You have to get up.
That’s the first thing. Don’t just lie there and let it have its way with you. The sea of anxiety loves a horizontal human; it pours over your toes and surges up you like a tide. Is your partner lying next to you, dense with sleep, offensively unconscious? That’s not helping either. So verticalize yourself. Leave the bed. Leave its maddening mammal warmth. Out you go, clammy-footed, into the midnight spaces. The couch. The kitchen.

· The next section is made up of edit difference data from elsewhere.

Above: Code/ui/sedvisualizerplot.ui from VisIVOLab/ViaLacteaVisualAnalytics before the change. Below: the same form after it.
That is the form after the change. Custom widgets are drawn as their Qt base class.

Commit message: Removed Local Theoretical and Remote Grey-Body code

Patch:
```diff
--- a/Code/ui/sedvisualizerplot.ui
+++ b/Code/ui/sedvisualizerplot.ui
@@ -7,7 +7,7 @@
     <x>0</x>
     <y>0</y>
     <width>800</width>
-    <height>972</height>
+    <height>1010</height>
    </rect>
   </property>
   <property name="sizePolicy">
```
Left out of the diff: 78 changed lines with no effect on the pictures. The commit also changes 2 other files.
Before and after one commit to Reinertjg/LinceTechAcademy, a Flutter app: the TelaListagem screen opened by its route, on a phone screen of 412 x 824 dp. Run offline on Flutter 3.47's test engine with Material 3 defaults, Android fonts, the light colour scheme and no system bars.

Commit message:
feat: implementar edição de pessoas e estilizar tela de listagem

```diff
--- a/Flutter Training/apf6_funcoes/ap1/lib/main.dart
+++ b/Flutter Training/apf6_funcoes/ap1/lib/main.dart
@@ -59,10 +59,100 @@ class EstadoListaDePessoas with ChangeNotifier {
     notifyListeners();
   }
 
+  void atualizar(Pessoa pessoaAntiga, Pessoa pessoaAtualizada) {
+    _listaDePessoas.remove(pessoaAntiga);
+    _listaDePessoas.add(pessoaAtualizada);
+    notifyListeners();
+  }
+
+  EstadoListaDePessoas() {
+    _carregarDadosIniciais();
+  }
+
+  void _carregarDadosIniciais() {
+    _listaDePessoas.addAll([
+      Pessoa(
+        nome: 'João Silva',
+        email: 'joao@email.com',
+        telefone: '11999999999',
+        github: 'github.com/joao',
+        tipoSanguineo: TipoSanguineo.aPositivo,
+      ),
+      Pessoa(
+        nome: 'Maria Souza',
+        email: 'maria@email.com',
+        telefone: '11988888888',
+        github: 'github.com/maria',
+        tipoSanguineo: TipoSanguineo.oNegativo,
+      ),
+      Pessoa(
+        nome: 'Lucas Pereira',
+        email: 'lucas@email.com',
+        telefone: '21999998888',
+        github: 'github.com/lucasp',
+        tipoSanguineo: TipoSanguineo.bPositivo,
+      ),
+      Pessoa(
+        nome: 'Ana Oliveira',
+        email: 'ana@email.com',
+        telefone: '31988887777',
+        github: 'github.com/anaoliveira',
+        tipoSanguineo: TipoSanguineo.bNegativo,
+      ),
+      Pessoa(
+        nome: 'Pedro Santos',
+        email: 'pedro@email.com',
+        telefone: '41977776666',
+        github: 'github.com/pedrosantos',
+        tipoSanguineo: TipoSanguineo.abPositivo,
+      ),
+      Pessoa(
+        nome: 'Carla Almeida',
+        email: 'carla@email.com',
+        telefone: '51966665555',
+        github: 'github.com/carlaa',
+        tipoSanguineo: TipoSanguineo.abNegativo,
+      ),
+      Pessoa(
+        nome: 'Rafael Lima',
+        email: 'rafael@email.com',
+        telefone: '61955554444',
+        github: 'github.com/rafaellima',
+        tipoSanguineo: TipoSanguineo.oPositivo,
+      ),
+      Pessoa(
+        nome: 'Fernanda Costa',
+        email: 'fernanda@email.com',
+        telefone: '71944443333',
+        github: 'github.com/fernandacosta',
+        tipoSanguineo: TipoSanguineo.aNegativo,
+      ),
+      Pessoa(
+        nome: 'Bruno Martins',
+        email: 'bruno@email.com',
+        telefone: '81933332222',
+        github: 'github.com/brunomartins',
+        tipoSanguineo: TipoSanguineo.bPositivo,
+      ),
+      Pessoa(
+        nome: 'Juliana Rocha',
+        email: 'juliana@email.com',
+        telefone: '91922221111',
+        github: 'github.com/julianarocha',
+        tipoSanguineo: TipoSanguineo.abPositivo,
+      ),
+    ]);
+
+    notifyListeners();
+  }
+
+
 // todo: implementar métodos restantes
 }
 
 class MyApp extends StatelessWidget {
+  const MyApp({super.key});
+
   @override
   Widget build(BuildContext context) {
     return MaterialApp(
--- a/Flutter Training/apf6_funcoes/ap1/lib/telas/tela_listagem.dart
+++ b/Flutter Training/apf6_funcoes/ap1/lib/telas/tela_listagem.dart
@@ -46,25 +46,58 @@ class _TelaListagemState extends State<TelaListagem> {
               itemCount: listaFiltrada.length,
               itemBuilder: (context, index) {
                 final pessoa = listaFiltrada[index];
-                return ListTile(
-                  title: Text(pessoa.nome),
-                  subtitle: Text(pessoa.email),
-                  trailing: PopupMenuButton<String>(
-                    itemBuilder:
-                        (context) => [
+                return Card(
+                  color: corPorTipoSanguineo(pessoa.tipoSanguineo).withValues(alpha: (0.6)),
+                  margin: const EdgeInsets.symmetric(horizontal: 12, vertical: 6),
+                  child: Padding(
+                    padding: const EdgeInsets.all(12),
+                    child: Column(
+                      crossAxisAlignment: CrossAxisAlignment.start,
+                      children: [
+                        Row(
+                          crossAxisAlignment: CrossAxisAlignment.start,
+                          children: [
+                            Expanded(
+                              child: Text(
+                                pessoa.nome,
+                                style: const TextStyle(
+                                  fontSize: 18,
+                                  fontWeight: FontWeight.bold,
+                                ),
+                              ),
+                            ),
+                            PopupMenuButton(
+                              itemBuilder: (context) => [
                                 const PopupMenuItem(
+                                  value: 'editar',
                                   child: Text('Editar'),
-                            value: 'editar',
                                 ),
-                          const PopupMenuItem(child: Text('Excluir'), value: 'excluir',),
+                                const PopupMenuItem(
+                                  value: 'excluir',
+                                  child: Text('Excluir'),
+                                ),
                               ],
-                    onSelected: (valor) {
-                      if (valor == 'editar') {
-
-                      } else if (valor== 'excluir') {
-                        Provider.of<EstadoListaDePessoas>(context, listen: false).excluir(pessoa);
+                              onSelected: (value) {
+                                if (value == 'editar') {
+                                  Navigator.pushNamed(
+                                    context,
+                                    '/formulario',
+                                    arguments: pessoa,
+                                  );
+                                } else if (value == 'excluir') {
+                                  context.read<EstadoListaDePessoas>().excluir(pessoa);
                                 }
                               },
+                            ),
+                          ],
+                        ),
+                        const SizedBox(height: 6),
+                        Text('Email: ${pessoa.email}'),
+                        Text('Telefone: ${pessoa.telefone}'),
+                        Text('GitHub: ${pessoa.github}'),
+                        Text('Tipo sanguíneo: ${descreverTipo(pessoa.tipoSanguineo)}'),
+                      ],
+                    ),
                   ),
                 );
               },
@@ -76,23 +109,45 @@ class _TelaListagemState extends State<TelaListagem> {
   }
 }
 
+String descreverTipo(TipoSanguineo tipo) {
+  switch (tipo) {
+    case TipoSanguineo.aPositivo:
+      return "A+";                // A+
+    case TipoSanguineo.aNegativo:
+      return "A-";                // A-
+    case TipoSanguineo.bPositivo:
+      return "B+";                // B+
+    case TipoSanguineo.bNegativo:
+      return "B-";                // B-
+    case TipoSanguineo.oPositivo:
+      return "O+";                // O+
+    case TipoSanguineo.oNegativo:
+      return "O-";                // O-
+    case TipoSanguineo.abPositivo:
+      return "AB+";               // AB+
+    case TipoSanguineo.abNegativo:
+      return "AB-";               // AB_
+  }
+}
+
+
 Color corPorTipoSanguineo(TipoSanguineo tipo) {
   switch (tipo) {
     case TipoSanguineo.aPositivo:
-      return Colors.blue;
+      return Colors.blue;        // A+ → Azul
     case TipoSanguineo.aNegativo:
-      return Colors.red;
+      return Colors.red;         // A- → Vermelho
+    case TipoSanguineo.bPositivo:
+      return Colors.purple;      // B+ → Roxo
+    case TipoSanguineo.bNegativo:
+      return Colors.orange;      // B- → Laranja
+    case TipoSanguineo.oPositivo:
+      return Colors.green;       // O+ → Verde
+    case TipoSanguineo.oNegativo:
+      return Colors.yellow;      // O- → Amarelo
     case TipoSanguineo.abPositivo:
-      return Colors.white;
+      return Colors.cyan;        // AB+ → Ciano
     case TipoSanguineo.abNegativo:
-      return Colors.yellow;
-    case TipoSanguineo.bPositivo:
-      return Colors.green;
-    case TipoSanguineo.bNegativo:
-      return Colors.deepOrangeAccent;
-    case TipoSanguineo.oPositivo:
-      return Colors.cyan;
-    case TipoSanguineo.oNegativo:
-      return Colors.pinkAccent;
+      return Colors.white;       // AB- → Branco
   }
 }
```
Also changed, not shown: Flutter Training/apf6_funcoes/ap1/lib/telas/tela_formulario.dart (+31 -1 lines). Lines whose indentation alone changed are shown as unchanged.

So now you’re up. You’ve reclaimed a little dignity, a little agency. You’re shaken, though. You make yourself a piece of toast; it pops up like a gravestone. Insomnia is no joke. The thoughts it produces are entirely and droningly humorless. Failure, guilt, your money, your body. Someone else’s body. On and on. And over there, look, the world: the whole flawed and shuddering and horribly lit life-and-deathscape, with all of us shambling around the circuit like broken beetles. At 2:41 a.m., everyone who’s awake turns into Hiëronymus Bosch.
And therein, my sleepless friend, lies the key: You’re not alone. Even as you twist in these private coils, these very particular difficulties, you are joining a mystical fellowship of insomniacs. We are all out there, keeping an eye on things: a sodality, a siblinghood, an immense and floating guild of piercingly conscious minds. What might happen, if not for our vigilance? Into what idiocies of optimism and vainglory might humanity collapse? We’re like the Night’s Watch in Game of Thrones, except there are millions of us. Above the city rooftops it shimmers and flexes; it tingles over the leafy suburbs: the neural lattice of our wakefulness.